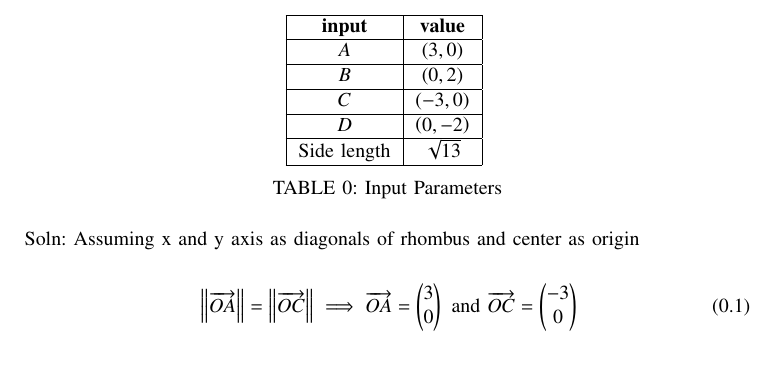
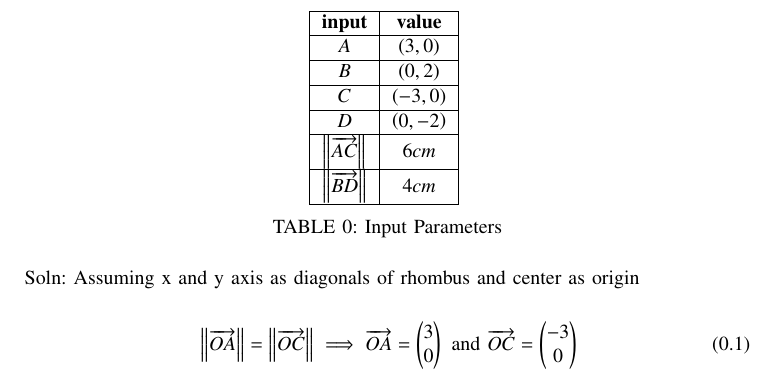
Before and after one commit to arnavmahishi/EE1030, a LaTeX paper (getqn4/main.tex, which reads getqn4/tables/table.tex): part of the page before the commit and part of page 1 of 2 after it, cut so that both start at the same text. Compiled offline with pdfLaTeX.

Commit message:
add files

```diff
--- a/getqn4/tables/table.tex
+++ b/getqn4/tables/table.tex
@@ -10,6 +10,8 @@
     \hline
     $D$&$\brak{0,-2}$\\
     \hline
-    Side length&$\sqrt{13}$\\
+    $\norm{\overrightarrow{AC}}$&$6cm$\\
+    \hline
+    $\norm{\overrightarrow{BD}}$&$4cm$\\
     \hline
     \end{tabular}
```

+---+

* [Exercise description]: Pull every line holding "norm" out of the records.

* [Output below]:
+    $\norm{\overrightarrow{AC}}$&$6cm$\\
+    $\norm{\overrightarrow{BD}}$&$4cm$\\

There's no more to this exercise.